Paris intends to move ahead with sections of its 'three strikes' law, stripping out its most controversial aspects following a ruling from France's Constitutional Court that the bill contravenes the holiest of French documents, the Declaration of the Rights of Man and Citizen of 1789. Those aspects of the bill not struck down by the court "will be promulgated in the coming days," Agence France Presse is reporting, citing an unnamed government official. The government's aim is to get the new agency envisaged in the bill, the Haute Autorité pour la Diffusion des Œuvres et la Protection des Droits sur Internet (HADOPI), or High Authority on Diffusion of Works of Art and the Protection of the Rights on the Internet ('Hadopi'), up and running as soon as possible while it decides its next move. The law allows the Hadopi agency to cut off the internet access of users found to be repeatedly downloading copyright content without the permission of the owner. Internet cut-off would be the 'third strike' after downloaders had first been sent an warning email and then a letter in the post. The agency would still be created, but would only be able to send the warning emails and letters.

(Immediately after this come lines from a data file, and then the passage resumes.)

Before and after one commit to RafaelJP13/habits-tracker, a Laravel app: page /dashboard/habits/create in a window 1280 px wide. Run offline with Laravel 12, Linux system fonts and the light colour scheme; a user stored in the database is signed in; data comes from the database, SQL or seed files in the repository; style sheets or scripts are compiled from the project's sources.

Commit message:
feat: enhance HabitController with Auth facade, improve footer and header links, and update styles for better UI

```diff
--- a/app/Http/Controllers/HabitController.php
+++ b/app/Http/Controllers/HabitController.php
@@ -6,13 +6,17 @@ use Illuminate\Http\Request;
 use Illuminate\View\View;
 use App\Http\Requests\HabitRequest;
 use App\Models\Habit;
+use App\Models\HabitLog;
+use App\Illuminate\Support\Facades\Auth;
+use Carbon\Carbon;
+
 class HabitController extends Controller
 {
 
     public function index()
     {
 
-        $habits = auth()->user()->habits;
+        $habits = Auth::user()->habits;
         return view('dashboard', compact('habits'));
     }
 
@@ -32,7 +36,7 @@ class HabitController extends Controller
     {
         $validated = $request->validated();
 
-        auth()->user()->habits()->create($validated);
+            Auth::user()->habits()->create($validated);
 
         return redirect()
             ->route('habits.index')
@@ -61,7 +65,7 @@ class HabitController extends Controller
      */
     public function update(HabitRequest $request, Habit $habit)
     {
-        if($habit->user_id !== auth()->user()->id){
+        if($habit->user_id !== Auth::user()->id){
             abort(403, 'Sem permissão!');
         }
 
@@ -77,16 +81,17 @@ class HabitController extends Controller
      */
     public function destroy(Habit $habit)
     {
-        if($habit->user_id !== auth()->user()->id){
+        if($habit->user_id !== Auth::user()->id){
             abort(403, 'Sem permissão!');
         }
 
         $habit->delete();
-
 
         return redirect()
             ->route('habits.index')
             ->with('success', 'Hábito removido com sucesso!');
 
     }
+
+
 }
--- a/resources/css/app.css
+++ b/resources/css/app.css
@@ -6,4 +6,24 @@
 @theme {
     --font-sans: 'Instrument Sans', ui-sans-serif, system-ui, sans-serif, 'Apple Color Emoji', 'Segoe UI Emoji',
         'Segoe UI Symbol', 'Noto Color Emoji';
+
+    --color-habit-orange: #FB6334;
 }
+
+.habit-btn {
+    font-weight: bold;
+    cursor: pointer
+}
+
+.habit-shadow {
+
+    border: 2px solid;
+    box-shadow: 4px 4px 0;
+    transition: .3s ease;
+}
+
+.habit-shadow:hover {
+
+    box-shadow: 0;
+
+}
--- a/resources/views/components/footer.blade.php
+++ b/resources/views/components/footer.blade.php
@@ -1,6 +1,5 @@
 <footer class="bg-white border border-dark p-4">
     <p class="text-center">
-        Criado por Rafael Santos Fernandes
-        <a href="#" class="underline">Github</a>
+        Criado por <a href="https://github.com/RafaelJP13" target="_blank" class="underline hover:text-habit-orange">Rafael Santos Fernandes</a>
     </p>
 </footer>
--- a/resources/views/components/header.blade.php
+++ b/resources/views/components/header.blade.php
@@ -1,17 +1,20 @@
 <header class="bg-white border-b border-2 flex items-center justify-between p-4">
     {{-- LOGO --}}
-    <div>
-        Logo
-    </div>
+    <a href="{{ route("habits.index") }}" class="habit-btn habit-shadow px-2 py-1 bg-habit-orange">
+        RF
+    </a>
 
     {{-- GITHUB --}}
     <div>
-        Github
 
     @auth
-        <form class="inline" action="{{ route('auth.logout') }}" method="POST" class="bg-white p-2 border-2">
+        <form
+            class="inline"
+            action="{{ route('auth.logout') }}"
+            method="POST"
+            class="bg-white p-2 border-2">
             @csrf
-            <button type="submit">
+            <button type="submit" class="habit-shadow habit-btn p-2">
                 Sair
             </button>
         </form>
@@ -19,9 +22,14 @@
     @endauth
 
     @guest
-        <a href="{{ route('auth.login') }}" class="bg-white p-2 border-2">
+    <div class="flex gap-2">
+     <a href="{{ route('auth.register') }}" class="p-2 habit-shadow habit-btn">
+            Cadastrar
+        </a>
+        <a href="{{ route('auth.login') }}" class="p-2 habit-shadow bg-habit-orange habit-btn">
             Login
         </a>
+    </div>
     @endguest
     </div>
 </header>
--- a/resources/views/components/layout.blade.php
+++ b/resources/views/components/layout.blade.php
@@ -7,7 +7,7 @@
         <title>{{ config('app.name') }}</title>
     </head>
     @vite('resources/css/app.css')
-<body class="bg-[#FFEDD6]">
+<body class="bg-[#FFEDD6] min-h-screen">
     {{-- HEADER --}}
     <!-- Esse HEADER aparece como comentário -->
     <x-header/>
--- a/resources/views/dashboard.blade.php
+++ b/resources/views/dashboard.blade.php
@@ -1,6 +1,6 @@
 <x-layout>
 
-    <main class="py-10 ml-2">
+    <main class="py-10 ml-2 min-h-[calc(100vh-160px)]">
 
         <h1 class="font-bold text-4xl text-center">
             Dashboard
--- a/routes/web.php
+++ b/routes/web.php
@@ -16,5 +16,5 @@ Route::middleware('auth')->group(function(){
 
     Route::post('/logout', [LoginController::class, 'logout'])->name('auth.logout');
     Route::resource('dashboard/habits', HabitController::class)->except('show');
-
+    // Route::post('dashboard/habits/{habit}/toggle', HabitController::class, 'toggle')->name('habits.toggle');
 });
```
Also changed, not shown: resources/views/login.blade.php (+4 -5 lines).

Late Thursday, French president Nicolas Sarkozy reportedly demanded the presence of senior officials for emergency discussions on how to push forward with the bill after the court's decision. According to record industry officials close to the government, Paris is believed to be considering the creation of special copyright courts to deal specifically with the issue, thus getting around the court's ruling. On Wednesday (10 June), the court ruled that cutting off internet access by the Hadopi agency – without recourse to a court of law – contravened three articles of the Declaration of the Rights of Man, France's fundamental document setting out the rights of French citizens, breaching rights to freedom of expression and the presumption of innocence. The ruling echoes the arguments the European Parliament put forward in its attempt to outlaw the French bill by tacking on an amendment to a package of legislation liberalising the European telecommunications sector. On Thursday, EU telecoms ministers meeting in Luxembourg rejected the package as a whole, despite favouring the entirety of legislation apart from the amendment, which means that the law must now move to a âconciliation' process between the two sides and mediated by the commission. This will begin in the autumn, but the legislation is still not expected to be passed before February. Responding to the court's decision, the European Commission's information society spokesman, Martin Selmayr, said: "We have always said we think that intellectual property rights issues can be settled at national level. We take note of the decision of the Constitutional Council. It confirms that the issue can be settled at national level." "We hope this decision will help to close disputes over the telecoms package," he told reporters in Brussels. The commission has backed the parliament's perspective throughout the legislative process, but decided not to take legal action against France as it did not consider the French bill illegal under EU law. "Not everything that I do not like politically is also illegal," said information society commissioner Viviane Reding at the time. The French Constitutional Court has found differently, eliciting celebrations amongst internet freedom advocates. "It's a great victory for citizens who have shown that they can act together to protect their liberties. The graduated response is finally buried," said Jeremie Zimmerman of La Quadrature du Net, an internet rights pressure group. He was not worried that the government was to move ahead with the creation of the Hadopi agency if it did not have the ability to cut off people's internet access. "It's now just a giant spam machine for the entertainment industry paid for by the taxpayer."